Angels reliever Scott Downs would not go into detail about how he fractured a bone in his left big toe Sunday night, an injury that will force the veteran left-hander to open the season on the disabled list and is expected to sideline him until at least mid-April.
"I was just playing around with the kids; let's keep it at that," said Downs, who has an 8-year-old son and a 5-year-old daughter. "Unfortunately, the timing couldn't be any worse. Hopefully, I'll be back sooner rather than later."
Asked if he was satisfied with the explanation Downs gave him, Angels Manager Mike Scioscia said, "Absolutely. We've all worn flip-flops and know things can happen."
Downs, a former Toronto Blue Jays reliever who signed a three-year, $15-million deal to be one of the Angels' set-up men, said he thought he had just stubbed his toe at first, but when he woke up Monday the toe was "bigger than normal" and discolored.
The Angels sent Downs to Southern California to be examined on Tuesday, and X-rays revealed a fracture in a small bone near the tip of the toe. Doctors did not give Downs a timetable for his return, but they determined surgery will not be necessary. Downs will wear a walking boot for several days but will still be able to play catch and ride an exercise bike to stay in shape.

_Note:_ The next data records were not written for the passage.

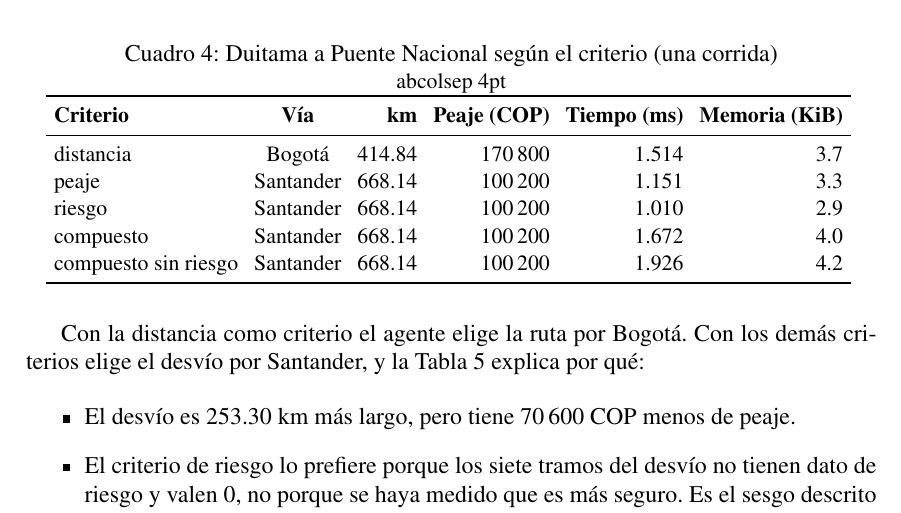
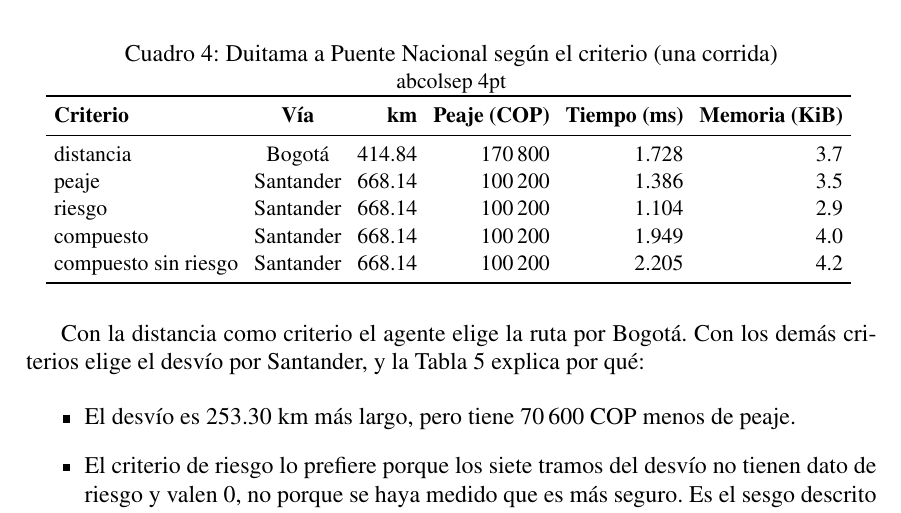
Before and after one commit to CamiloDG07/Proyecto-IA_, a LaTeX document (formulacion_corte1.tex, which reads outputs/tabla_criterios.tex): part of page 7 of 10, cut so that both start at the same text. Compiled offline with pdfLaTeX.

Commit message:
pruebas: sincronizar tablas del informe con la ultima corrida

```diff
--- a/outputs/tabla_criterios.tex
+++ b/outputs/tabla_criterios.tex
@@ -2,10 +2,10 @@
 \toprule
 \textbf{Criterio} & \textbf{Vía} & \textbf{km} & \textbf{Peaje (COP)} & \textbf{Tiempo (ms)} & \textbf{Memoria (KiB)} \\
 \midrule
-distancia & Bogotá & 414.84 & 170\,800 & 1.514 & 3.7 \\
-peaje & Santander & 668.14 & 100\,200 & 1.151 & 3.3 \\
-riesgo & Santander & 668.14 & 100\,200 & 1.010 & 2.9 \\
-compuesto & Santander & 668.14 & 100\,200 & 1.672 & 4.0 \\
-compuesto sin riesgo & Santander & 668.14 & 100\,200 & 1.926 & 4.2 \\
+distancia & Bogotá & 414.84 & 170\,800 & 1.728 & 3.7 \\
+peaje & Santander & 668.14 & 100\,200 & 1.386 & 3.5 \\
+riesgo & Santander & 668.14 & 100\,200 & 1.104 & 2.9 \\
+compuesto & Santander & 668.14 & 100\,200 & 1.949 & 4.0 \\
+compuesto sin riesgo & Santander & 668.14 & 100\,200 & 2.205 & 4.2 \\
 \bottomrule
 \end{tabular}
```
Also changed, not shown: formulacion_corte1.pdf, 1 other file.
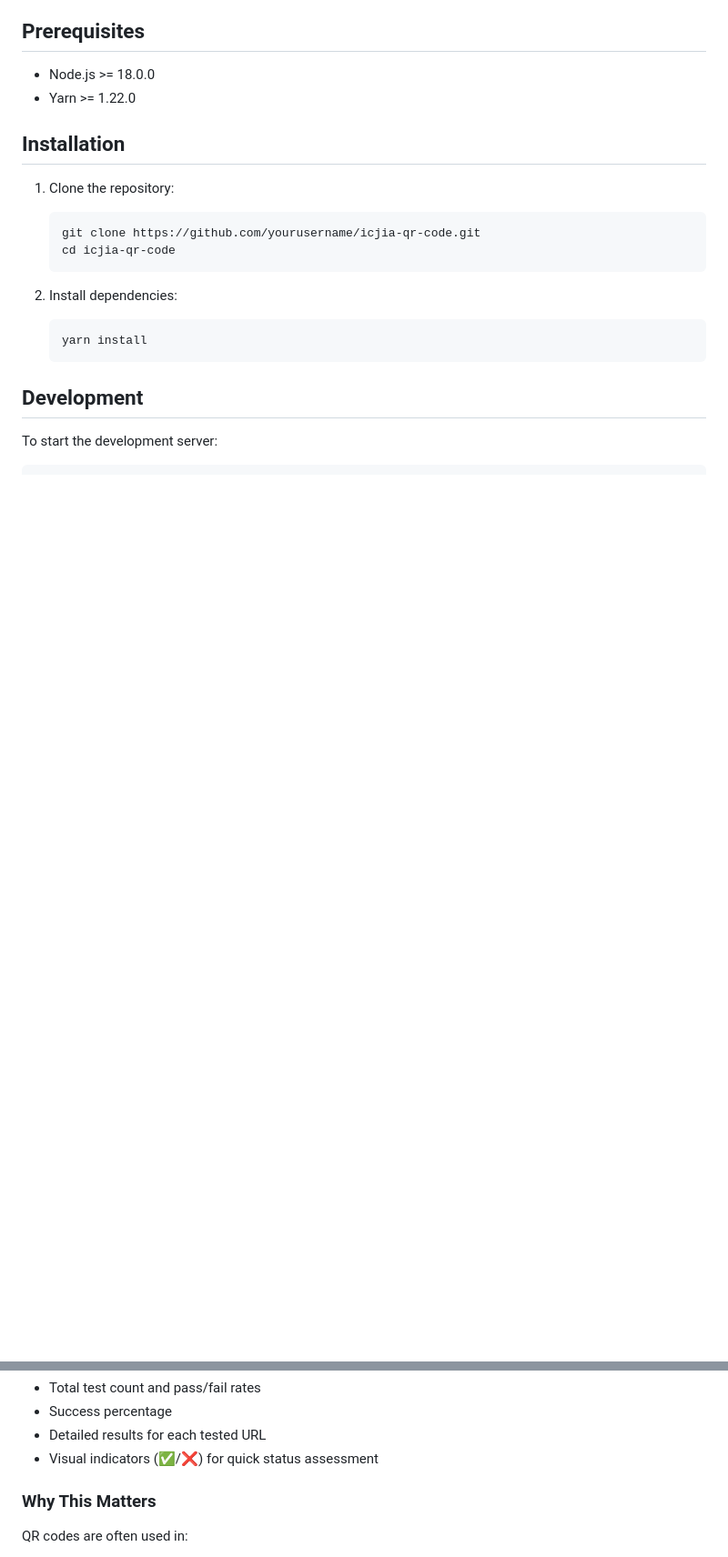
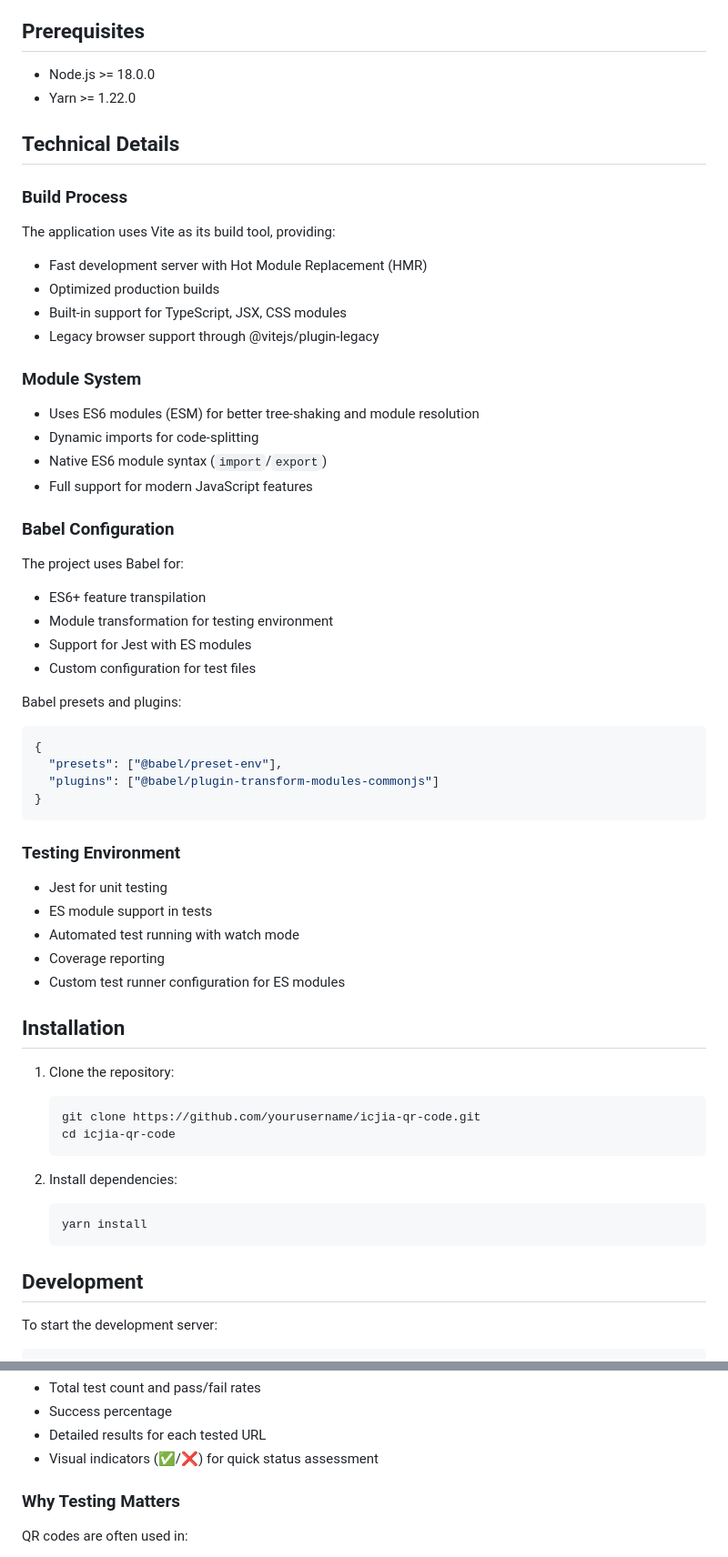
Before and after one commit to ICJIA/icjia-qr-code, a Markdown page: README.md, 2 parts joined by grey strips. Shown at 91% size. Rendered like a GitHub page; blank space fills up the shorter version.

Commit message:
chore: README

````diff
--- a/README.md
+++ b/README.md
@@ -20,6 +20,50 @@ https://qr.icjia.cloud
 
 - Node.js >= 18.0.0
 - Yarn >= 1.22.0
+
+## Technical Details
+
+### Build Process
+
+The application uses Vite as its build tool, providing:
+
+- Fast development server with Hot Module Replacement (HMR)
+- Optimized production builds
+- Built-in support for TypeScript, JSX, CSS modules
+- Legacy browser support through @vitejs/plugin-legacy
+
+### Module System
+
+- Uses ES6 modules (ESM) for better tree-shaking and module resolution
+- Dynamic imports for code-splitting
+- Native ES6 module syntax (`import`/`export`)
+- Full support for modern JavaScript features
+
+### Babel Configuration
+
+The project uses Babel for:
+
+- ES6+ feature transpilation
+- Module transformation for testing environment
+- Support for Jest with ES modules
+- Custom configuration for test files
+
+Babel presets and plugins:
+
+```json
+{
+  "presets": ["@babel/preset-env"],
+  "plugins": ["@babel/plugin-transform-modules-commonjs"]
+}
+```
+
+### Testing Environment
+
+- Jest for unit testing
+- ES module support in tests
+- Automated test running with watch mode
+- Coverage reporting
+- Custom test runner configuration for ES modules
 
 ## Installation
 
@@ -196,7 +240,7 @@ The test dashboard provides detailed feedback including:
 - Detailed results for each tested URL
 - Visual indicators (✅/❌) for quick status assessment
 
-### Why This Matters
+### Why Testing Matters
 
 QR codes are often used in:
 
````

"It's one of those things," said Downs, who went 5-5 with a 2.64 earned run average in 67 games for the Blue Jays last season and hadn't allowed a run in four innings this spring. "Everyone has those freak accidents. As frustrating as this is, there is a bright side. It's not a major injury, and there's no surgery."
It wasn't Downs' first freak injury. In 2009, he hurt the same toe while breaking out of the batter's box in an interleague game in Philadelphia in June, and he went on the DL twice that season, in June and August, because of the injury.
"It was my only at-bat in the big leagues," Downs said, "and it will be my last at-bat."
Right-handers Jason Bulger and Rich Thompson, who are both out of options and can't be sent to the minor leagues without passing through waivers, could benefit from Downs' injury.
Five relievers -- Fernando Rodney, Hisanori Takahashi, Kevin Jepsen, Jordan Walden and Michael Kohn--appear to be locks for the bullpen, and the sixth spot would most likely go to Bulger or Thompson. If the Angels open the season with 12 pitchers -- and seven relievers -- Thompson and Bulger could both make the team.
-- Mike DiGiovanna in Tempe, Ariz.
Photo: Scott Downs. Credit: Charlie Riedel / Associated Press